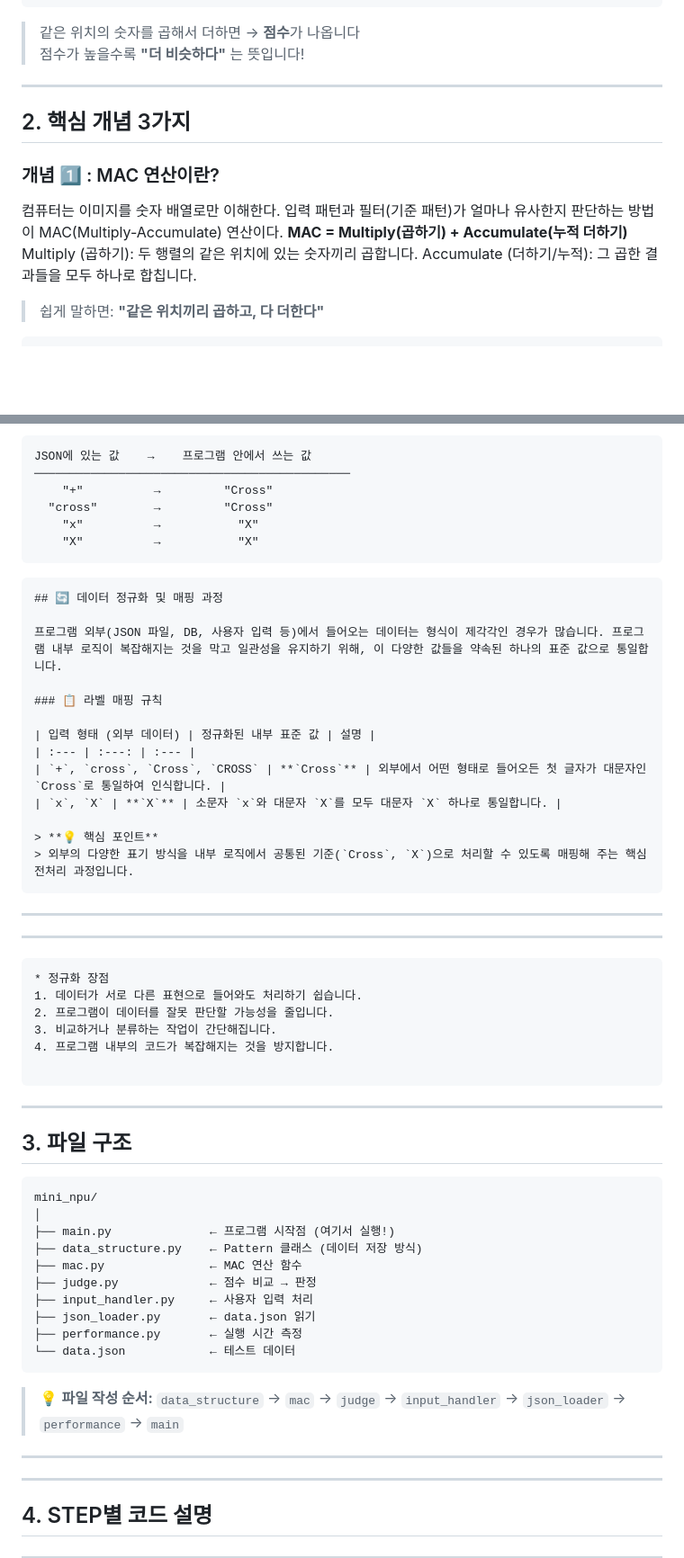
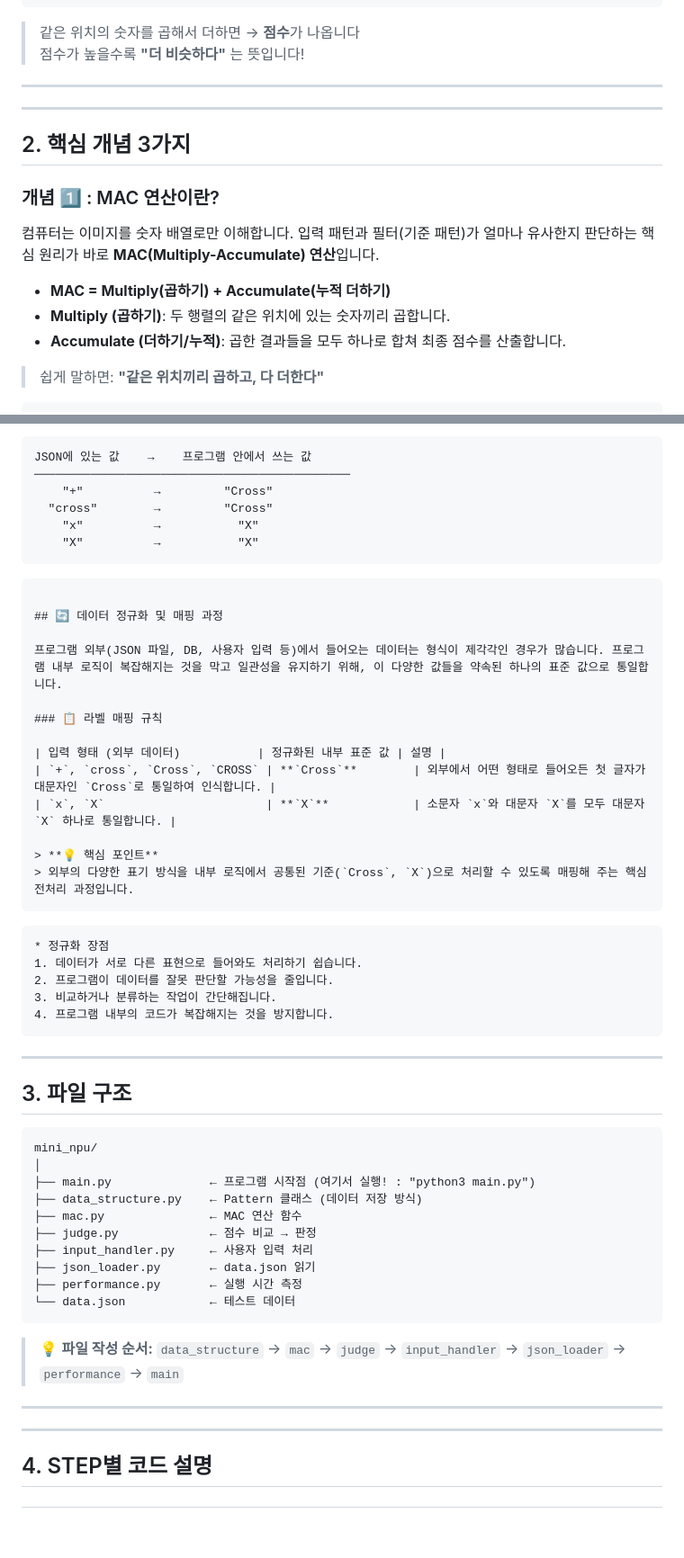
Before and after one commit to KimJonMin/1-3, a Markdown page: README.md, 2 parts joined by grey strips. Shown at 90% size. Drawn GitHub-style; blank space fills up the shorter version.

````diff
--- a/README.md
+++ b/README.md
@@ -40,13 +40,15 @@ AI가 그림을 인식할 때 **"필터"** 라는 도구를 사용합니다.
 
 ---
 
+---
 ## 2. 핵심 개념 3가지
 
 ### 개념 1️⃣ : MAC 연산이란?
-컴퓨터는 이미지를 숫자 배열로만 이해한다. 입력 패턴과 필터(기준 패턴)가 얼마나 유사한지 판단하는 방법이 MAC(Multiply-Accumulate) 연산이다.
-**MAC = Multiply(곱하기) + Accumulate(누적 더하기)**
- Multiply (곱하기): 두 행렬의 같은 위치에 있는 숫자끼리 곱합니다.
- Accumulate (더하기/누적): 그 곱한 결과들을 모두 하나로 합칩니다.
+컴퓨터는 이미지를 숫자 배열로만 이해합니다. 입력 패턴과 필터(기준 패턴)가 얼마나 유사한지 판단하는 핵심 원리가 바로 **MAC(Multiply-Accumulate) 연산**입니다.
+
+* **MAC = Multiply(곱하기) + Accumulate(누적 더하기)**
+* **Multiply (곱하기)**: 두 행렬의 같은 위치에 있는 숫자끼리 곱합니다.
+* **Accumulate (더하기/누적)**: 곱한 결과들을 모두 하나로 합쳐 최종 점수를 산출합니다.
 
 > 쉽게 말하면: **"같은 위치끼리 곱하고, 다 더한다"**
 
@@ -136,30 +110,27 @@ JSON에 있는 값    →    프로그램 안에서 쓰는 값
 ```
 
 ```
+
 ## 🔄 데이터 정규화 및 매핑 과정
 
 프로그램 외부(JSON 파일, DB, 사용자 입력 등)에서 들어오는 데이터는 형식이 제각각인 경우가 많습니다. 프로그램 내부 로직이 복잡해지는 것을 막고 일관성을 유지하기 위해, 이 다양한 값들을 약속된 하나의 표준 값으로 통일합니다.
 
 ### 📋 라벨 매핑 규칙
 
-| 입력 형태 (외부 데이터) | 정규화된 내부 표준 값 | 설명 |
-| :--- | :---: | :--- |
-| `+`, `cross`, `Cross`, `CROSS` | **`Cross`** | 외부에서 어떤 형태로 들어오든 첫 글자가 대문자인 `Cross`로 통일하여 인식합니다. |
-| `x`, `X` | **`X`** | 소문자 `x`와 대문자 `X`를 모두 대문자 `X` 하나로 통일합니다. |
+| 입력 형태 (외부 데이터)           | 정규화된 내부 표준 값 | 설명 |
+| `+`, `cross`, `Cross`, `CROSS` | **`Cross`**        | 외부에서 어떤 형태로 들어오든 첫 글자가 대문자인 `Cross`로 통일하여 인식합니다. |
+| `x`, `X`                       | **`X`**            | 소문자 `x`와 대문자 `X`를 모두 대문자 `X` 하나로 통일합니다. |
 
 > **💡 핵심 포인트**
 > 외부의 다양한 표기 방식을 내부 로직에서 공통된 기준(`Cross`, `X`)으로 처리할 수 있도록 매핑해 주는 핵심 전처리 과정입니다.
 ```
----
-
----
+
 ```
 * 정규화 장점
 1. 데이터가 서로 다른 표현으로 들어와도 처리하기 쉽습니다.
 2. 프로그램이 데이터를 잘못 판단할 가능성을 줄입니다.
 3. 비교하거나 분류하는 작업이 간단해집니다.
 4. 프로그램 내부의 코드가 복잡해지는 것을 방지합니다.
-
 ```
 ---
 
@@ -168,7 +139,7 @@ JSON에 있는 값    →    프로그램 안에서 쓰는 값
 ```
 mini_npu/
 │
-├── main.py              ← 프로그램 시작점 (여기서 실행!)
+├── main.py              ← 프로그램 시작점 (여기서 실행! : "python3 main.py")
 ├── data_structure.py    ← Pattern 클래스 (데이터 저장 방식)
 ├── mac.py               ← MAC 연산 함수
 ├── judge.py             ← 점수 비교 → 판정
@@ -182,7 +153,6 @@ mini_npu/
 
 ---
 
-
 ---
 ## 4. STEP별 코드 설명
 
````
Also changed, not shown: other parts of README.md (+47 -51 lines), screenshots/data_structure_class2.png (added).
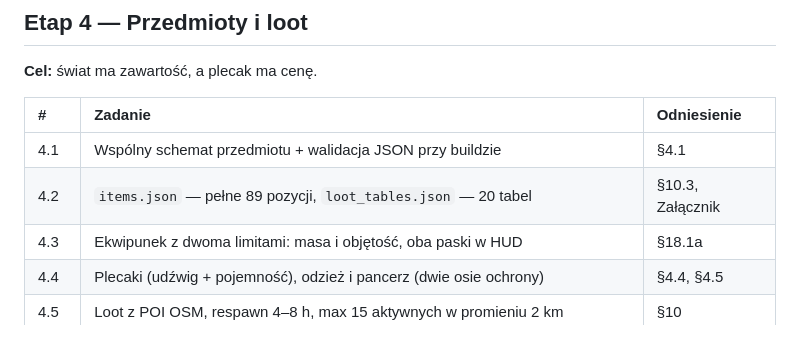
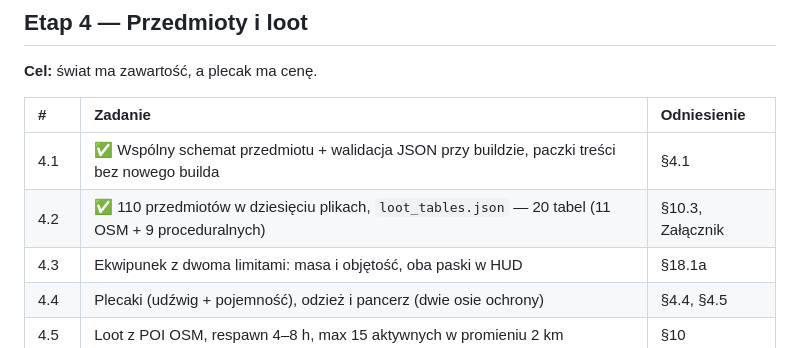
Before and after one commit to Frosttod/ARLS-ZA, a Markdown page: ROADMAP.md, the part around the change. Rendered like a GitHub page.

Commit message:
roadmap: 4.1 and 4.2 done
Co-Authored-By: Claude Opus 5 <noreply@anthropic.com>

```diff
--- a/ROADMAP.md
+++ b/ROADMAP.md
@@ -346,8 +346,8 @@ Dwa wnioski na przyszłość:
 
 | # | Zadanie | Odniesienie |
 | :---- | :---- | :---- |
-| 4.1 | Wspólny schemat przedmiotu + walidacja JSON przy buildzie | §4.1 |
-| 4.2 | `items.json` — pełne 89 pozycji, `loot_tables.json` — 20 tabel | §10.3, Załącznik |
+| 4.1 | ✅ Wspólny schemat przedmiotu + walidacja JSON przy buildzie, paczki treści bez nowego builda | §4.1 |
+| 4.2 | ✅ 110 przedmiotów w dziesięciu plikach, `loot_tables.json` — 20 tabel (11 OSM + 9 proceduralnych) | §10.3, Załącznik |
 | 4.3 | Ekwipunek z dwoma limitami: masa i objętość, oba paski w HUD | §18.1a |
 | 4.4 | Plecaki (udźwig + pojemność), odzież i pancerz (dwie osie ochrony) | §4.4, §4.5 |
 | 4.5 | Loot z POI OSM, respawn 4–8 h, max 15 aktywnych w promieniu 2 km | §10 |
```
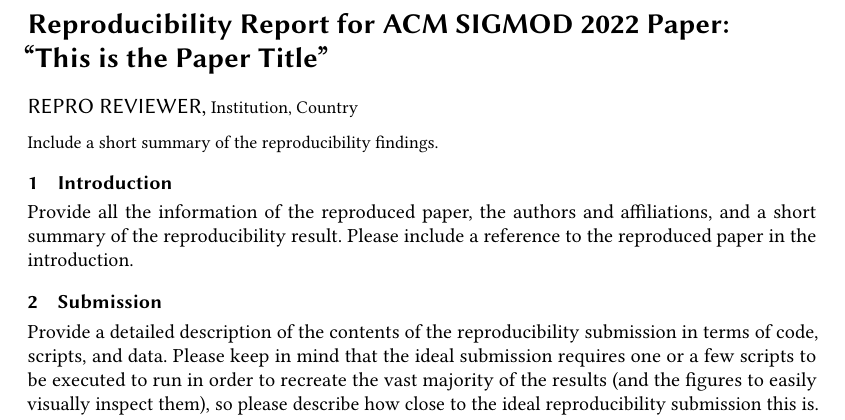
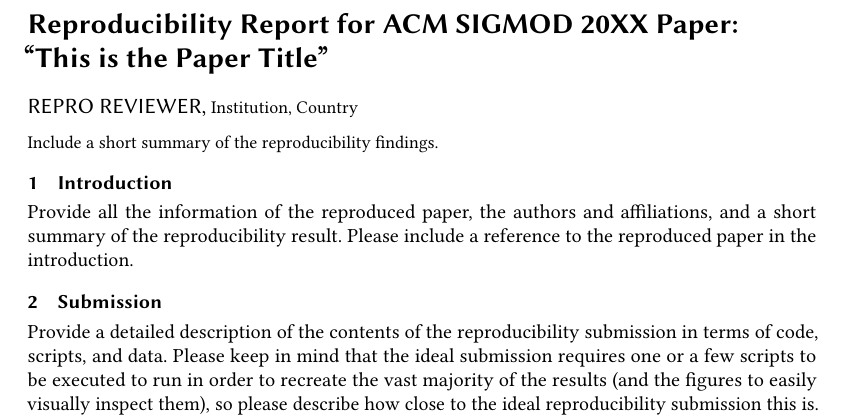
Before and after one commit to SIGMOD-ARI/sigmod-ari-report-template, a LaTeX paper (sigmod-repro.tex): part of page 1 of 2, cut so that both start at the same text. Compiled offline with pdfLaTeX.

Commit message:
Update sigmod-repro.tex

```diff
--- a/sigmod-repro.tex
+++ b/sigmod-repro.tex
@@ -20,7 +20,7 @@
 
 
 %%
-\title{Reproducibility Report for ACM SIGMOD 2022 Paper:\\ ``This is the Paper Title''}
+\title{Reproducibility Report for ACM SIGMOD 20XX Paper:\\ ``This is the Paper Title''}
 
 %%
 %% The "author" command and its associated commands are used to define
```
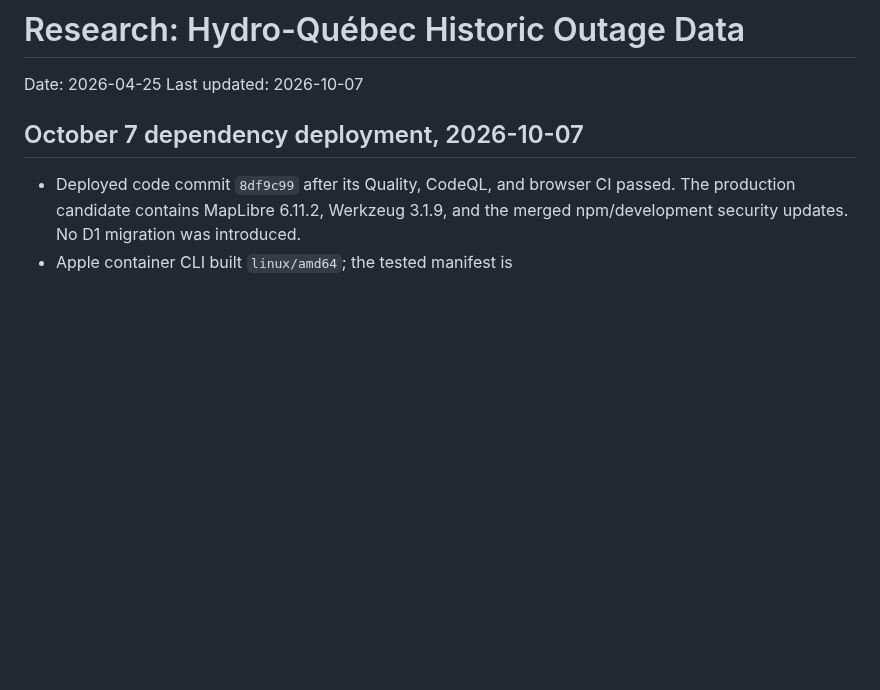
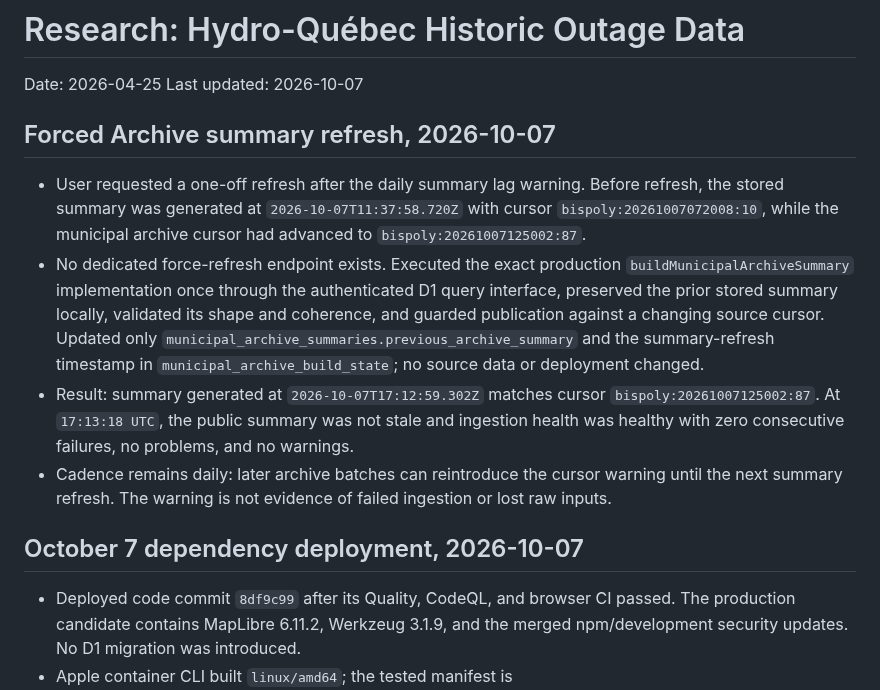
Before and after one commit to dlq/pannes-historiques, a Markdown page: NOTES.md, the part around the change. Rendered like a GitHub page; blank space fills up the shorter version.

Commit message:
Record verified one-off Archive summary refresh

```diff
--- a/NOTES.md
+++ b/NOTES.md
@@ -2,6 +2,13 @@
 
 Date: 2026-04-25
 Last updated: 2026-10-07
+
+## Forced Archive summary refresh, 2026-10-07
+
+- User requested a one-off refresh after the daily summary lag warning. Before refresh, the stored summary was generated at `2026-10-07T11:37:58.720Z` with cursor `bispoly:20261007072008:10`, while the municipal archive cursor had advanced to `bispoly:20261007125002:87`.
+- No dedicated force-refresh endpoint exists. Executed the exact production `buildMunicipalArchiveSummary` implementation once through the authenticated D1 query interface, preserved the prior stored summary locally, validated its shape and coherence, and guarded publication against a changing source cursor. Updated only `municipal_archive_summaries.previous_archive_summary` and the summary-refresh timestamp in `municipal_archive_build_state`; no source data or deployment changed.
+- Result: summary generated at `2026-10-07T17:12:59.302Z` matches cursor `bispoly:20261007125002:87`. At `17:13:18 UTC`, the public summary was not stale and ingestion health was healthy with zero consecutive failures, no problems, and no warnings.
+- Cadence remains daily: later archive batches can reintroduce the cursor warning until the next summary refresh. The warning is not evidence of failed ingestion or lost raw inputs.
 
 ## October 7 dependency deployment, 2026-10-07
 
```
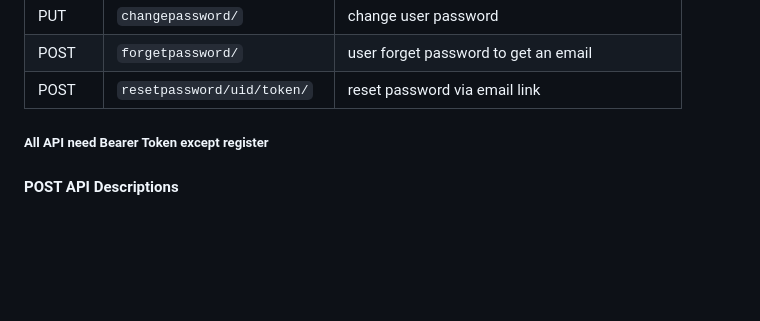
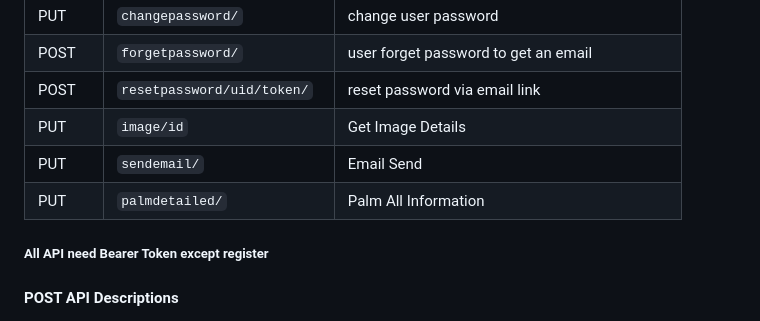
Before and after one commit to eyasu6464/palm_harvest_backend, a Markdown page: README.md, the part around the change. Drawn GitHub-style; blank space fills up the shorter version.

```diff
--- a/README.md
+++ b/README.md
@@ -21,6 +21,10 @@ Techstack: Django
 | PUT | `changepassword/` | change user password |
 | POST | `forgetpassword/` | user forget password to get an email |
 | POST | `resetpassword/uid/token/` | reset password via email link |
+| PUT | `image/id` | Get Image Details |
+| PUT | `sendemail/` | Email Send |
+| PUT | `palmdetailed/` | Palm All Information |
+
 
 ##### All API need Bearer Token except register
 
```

*ABOUT THIS TASK*: Every line above with the word "Markdown" is to be copied out.

*WRITTEN RESPONSE*:
Before and after one commit to KimJonMin/1-3, a Markdown page: README.md, 2 parts joined by grey strips. Shown at 90% size. Drawn GitHub-style; blank space fills up the shorter version.
Before and after one commit to Frosttod/ARLS-ZA, a Markdown page: ROADMAP.md, the part around the change. Rendered like a GitHub page.
Before and after one commit to dlq/pannes-historiques, a Markdown page: NOTES.md, the part around the change. Rendered like a GitHub page; blank space fills up the shorter version.
Before and after one commit to eyasu6464/palm_harvest_backend, a Markdown page: README.md, the part around the change. Drawn GitHub-style; blank space fills up the shorter version.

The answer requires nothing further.